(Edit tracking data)
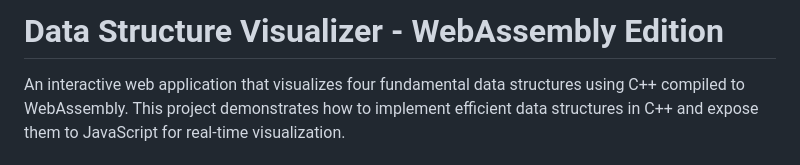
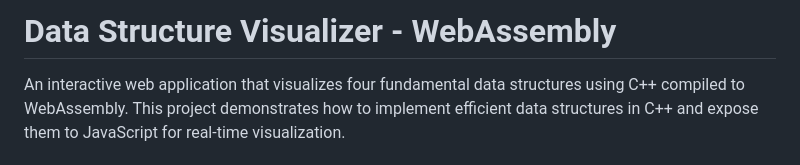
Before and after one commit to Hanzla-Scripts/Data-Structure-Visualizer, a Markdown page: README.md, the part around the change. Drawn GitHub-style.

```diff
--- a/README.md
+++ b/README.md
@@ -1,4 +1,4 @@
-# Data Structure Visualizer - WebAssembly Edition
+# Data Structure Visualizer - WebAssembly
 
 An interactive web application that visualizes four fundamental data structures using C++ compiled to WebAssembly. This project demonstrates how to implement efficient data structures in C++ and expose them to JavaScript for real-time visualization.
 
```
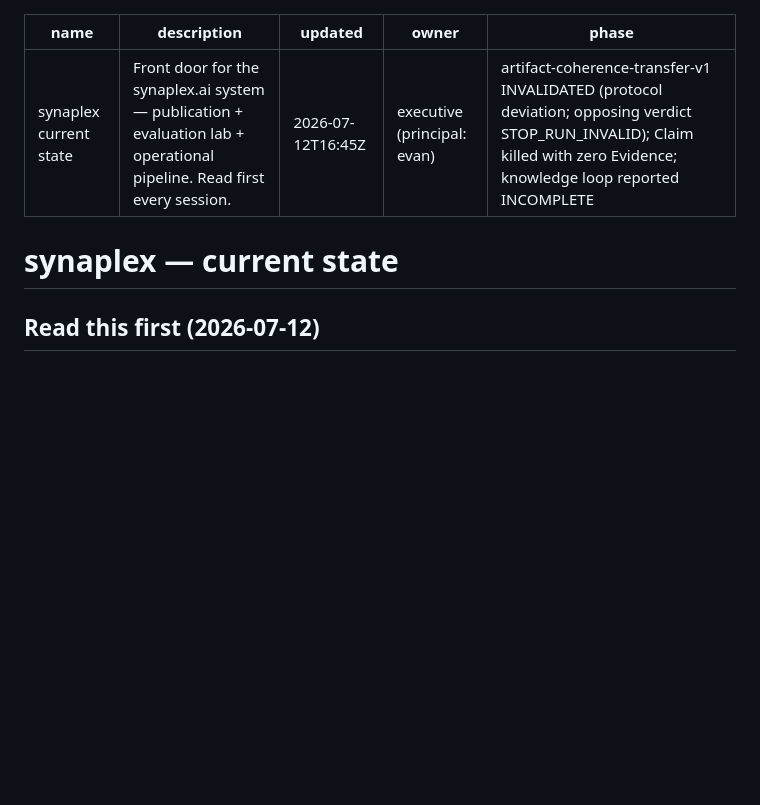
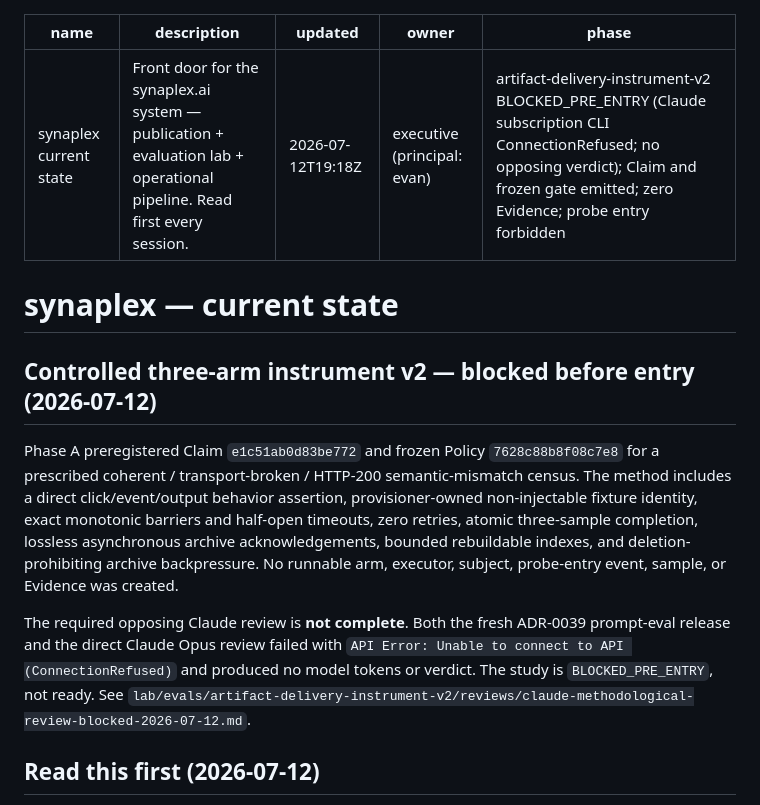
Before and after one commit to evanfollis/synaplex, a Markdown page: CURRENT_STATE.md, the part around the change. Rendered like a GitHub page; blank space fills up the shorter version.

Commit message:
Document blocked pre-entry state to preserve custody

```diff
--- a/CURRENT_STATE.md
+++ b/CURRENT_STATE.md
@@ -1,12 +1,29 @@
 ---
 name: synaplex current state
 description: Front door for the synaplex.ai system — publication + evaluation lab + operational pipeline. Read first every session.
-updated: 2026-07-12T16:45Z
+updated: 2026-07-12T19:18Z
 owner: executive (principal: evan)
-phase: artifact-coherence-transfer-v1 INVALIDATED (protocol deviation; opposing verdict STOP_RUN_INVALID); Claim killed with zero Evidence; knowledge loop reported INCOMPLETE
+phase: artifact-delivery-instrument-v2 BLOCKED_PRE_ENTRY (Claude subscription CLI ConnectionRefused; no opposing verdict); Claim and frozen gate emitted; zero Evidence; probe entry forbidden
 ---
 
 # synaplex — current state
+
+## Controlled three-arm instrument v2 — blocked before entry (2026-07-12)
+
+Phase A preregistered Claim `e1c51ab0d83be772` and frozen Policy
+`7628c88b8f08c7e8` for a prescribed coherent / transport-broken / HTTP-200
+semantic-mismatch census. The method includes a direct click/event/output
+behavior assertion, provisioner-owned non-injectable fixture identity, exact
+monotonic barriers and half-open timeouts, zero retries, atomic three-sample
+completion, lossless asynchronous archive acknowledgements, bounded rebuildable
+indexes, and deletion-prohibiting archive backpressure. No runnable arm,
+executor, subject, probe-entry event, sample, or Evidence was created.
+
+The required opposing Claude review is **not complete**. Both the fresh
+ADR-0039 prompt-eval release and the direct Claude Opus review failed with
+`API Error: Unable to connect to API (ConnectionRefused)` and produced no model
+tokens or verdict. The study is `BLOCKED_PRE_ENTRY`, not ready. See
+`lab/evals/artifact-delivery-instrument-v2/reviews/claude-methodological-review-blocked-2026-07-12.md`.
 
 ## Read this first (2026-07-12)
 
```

#### Brief:
Restate each entry word for word, please, but drop any images it holds.

#### Task response:
Before and after one commit to Hanzla-Scripts/Data-Structure-Visualizer, a Markdown page: README.md, the part around the change. Drawn GitHub-style.

```diff
--- a/README.md
+++ b/README.md
@@ -1,4 +1,4 @@
-# Data Structure Visualizer - WebAssembly Edition
+# Data Structure Visualizer - WebAssembly
 
 An interactive web application that visualizes four fundamental data structures using C++ compiled to WebAssembly. This project demonstrates how to implement efficient data structures in C++ and expose them to JavaScript for real-time visualization.
 
```
Before and after one commit to evanfollis/synaplex, a Markdown page: CURRENT_STATE.md, the part around the change. Rendered like a GitHub page; blank space fills up the shorter version.

Commit message:
Document blocked pre-entry state to preserve custody

```diff
--- a/CURRENT_STATE.md
+++ b/CURRENT_STATE.md
@@ -1,12 +1,29 @@
 ---
 name: synaplex current state
 description: Front door for the synaplex.ai system — publication + evaluation lab + operational pipeline. Read first every session.
-updated: 2026-07-12T16:45Z
+updated: 2026-07-12T19:18Z
 owner: executive (principal: evan)
-phase: artifact-coherence-transfer-v1 INVALIDATED (protocol deviation; opposing verdict STOP_RUN_INVALID); Claim killed with zero Evidence; knowledge loop reported INCOMPLETE
+phase: artifact-delivery-instrument-v2 BLOCKED_PRE_ENTRY (Claude subscription CLI ConnectionRefused; no opposing verdict); Claim and frozen gate emitted; zero Evidence; probe entry forbidden
 ---
 
 # synaplex — current state
+
+## Controlled three-arm instrument v2 — blocked before entry (2026-07-12)
+
+Phase A preregistered Claim `e1c51ab0d83be772` and frozen Policy
+`7628c88b8f08c7e8` for a prescribed coherent / transport-broken / HTTP-200
+semantic-mismatch census. The method includes a direct click/event/output
+behavior assertion, provisioner-owned non-injectable fixture identity, exact
+monotonic barriers and half-open timeouts, zero retries, atomic three-sample
+completion, lossless asynchronous archive acknowledgements, bounded rebuildable
+indexes, and deletion-prohibiting archive backpressure. No runnable arm,
+executor, subject, probe-entry event, sample, or Evidence was created.
+
+The required opposing Claude review is **not complete**. Both the fresh
+ADR-0039 prompt-eval release and the direct Claude Opus review failed with
+`API Error: Unable to connect to API (ConnectionRefused)` and produced no model
+tokens or verdict. The study is `BLOCKED_PRE_ENTRY`, not ready. See
+`lab/evals/artifact-delivery-instrument-v2/reviews/claude-methodological-review-blocked-2026-07-12.md`.
 
 ## Read this first (2026-07-12)
 
```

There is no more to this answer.